“What a better way of getting job opportunities for our retirees than our own company!” he said poetically, adding, “This (NSSL) will operate like any other private security company, because it is not in any way under the UPDF law and its services will be acquired at a cost, but not through UPDF.”
We were unable on the weekend to establish if NSSL had been duly registered with the registrar of companies and relevant authorities to provide private security services, and on behalf of NEC.
Mr Joel Ssenyonyi, the spokesperson of the National Unity Platform, the Opposition majority party in Parliament, said the manner in which government business is being conducted, manifested in an appetite for profiting and self-aggrandisement by its bigshots, raises questions on who is in-charge.
“We should just empower UPDF so that it is fit to play its role than creating other forces that are likely to cause insecurity in the country,” he said.
Uganda Law Society President, Mr Bernard Oundo, last night said he needed time before commenting on whether the army’s foray into private security business is legal or not.
Mr Simon Mulongo, the former deputy head of the African Union Peace-keeping Mission in Somalia (AMISOM), said UPDF was unencumbered through NEC to enter into private ventures so long as “they have capacity to enter in [the] commercial venture”.
“As long as they are not going after the mainstream UPDF and using the UPDF guns, boots or other amenities for private works … there is no problem. They should just ensure that their activities are not in breach of the Companies [Act] and the UPDF Act,” he said.
In a separate interview, the chairman of Uganda Private Security Association (TUPSA), Mr Grace Matsiko, welcomed the military’s entry into their fold, urging them to play by the rules.
“World over [the] military can supplement the national development agenda. Therefore, we hope that this will be a good and new dynamic in the business. They should just play by the [rule of the] game of the current business regime,” he said.
Tainted professionalism:The folly plaguing private security guards

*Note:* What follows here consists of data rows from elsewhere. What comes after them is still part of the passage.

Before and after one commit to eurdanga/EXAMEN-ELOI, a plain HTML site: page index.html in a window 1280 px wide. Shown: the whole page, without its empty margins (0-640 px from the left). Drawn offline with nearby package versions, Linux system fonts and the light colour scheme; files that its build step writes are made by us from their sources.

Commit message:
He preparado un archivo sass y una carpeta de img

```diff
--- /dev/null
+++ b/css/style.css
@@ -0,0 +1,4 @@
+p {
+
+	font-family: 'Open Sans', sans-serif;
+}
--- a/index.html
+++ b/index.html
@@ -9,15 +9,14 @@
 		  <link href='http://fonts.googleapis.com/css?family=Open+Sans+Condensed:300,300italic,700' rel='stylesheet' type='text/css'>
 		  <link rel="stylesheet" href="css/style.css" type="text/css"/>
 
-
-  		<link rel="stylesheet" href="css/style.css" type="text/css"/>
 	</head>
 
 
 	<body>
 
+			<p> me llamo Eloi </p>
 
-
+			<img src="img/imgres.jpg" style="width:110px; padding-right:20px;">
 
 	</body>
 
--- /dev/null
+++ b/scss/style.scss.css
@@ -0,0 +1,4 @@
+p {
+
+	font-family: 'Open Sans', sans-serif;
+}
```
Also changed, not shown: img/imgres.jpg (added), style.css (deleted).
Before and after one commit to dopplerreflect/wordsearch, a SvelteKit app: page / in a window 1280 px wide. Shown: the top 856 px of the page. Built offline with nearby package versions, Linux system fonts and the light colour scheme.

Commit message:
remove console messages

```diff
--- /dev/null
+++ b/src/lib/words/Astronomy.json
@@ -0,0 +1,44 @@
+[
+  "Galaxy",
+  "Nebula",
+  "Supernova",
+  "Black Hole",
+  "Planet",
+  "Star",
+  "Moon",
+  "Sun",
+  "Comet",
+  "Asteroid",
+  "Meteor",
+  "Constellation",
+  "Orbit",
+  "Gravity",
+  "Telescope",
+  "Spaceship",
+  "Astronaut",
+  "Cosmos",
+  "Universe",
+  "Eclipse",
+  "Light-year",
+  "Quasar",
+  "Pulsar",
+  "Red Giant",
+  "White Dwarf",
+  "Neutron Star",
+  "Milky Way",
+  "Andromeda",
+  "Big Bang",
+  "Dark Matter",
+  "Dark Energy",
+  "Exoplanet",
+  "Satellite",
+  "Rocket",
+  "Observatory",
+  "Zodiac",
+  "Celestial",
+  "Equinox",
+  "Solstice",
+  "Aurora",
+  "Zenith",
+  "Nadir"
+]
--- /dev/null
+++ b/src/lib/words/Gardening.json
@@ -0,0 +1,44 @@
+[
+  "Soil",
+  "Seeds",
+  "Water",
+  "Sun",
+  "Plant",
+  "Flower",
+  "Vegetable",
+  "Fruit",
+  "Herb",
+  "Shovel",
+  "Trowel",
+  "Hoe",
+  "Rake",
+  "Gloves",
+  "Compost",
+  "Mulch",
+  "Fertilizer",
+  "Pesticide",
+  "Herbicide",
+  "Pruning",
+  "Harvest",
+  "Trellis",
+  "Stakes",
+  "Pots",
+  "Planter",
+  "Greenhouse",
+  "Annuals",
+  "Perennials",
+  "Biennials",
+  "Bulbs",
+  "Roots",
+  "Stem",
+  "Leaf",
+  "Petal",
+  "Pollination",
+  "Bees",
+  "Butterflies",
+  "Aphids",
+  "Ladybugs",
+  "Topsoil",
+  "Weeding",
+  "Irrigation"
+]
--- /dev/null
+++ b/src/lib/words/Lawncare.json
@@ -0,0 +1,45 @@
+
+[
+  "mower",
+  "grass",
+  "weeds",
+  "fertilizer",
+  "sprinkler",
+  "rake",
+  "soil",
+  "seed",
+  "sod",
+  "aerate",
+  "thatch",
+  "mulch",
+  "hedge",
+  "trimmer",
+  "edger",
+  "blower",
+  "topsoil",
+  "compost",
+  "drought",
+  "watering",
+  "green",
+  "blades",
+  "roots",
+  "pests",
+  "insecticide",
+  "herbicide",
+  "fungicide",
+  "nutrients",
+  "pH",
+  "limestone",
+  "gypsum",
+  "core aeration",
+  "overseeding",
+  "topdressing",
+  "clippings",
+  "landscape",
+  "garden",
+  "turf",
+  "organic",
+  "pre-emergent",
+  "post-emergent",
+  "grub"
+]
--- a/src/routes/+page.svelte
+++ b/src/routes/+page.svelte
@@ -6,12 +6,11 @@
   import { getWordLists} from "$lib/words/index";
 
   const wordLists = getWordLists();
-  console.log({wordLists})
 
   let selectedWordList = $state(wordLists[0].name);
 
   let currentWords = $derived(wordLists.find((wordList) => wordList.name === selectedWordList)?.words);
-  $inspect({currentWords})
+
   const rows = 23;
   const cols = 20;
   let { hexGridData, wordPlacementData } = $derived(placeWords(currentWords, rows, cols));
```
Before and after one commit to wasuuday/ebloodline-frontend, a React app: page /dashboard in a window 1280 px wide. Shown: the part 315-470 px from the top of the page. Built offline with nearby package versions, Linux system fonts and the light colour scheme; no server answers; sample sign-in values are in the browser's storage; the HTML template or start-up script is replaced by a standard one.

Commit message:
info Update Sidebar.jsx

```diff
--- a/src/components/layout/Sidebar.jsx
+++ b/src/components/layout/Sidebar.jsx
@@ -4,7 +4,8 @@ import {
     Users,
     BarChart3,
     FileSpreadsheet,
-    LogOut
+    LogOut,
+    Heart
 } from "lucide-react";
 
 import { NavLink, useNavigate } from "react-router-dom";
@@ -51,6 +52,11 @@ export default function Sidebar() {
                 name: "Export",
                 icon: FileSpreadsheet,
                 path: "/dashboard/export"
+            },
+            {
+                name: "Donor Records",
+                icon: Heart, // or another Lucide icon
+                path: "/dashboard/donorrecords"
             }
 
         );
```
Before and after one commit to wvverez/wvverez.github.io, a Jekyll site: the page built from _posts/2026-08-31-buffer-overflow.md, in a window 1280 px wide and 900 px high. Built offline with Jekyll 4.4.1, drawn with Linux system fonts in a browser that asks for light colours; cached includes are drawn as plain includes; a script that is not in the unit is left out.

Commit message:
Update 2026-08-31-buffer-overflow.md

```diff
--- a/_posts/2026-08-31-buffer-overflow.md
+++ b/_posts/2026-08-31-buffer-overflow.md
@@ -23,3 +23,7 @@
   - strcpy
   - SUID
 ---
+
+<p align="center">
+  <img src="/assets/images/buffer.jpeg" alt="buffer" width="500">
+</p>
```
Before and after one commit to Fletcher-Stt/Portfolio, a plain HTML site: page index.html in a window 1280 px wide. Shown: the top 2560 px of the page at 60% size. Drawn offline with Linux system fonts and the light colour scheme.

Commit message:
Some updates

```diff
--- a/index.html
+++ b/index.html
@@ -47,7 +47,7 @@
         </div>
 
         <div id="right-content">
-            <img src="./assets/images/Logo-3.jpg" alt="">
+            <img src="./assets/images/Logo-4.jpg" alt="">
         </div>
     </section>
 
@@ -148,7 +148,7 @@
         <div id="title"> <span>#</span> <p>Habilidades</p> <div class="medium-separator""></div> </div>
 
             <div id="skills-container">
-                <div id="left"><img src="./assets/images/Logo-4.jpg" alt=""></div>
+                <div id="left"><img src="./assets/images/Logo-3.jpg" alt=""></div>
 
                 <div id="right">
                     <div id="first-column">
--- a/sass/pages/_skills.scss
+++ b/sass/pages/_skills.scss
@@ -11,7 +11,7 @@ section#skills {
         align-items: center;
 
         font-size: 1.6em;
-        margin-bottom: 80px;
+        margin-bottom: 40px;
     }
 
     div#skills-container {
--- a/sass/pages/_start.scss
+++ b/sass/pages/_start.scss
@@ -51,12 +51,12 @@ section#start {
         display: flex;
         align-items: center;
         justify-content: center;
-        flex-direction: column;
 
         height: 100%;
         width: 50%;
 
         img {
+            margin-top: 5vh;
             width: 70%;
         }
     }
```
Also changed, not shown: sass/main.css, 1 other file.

By last night, NEC had removed from its website logo and information about the private security outfit, which it said would, among others, provide integrated, professional and reliable security services, contribute to national security through close cooperation with ministries and support welfare of veterans through job opportunities.
Functions of NEC
· Acquire, lease, hold and enjoy any property, and sell, let or otherwise dispose of the property
· Manage, develop, let, hire or buy, subscribe for or otherwise acquire, sell, dispose of, or otherwise deal in immovable or movable property of anysort, including stocks, shares, bonds, debentures and security or any interest
· Takeover or acquire shareholdings in any company and establish subsidiary companies
· Engage in agriculture, agricultural produce and the processing, purchase and disposal of the same.
· Establish and maintain factories and similar establishments for the production of textiles, hardware, electric materials, timber, woodworks andother factory products.
· Engage in the business of transportation and motor assembling.
· Engage in the production of chemicals, polymers, pharmaceuticalproducts and other related products.
· Build or purchase business premises in furtherance of its functions.
· Establish and maintain offices in Uganda and abroad.
·Carry on research in relation to any of its functions or to national defence and, for those purposes, may train, organise, develop and utilise personnel.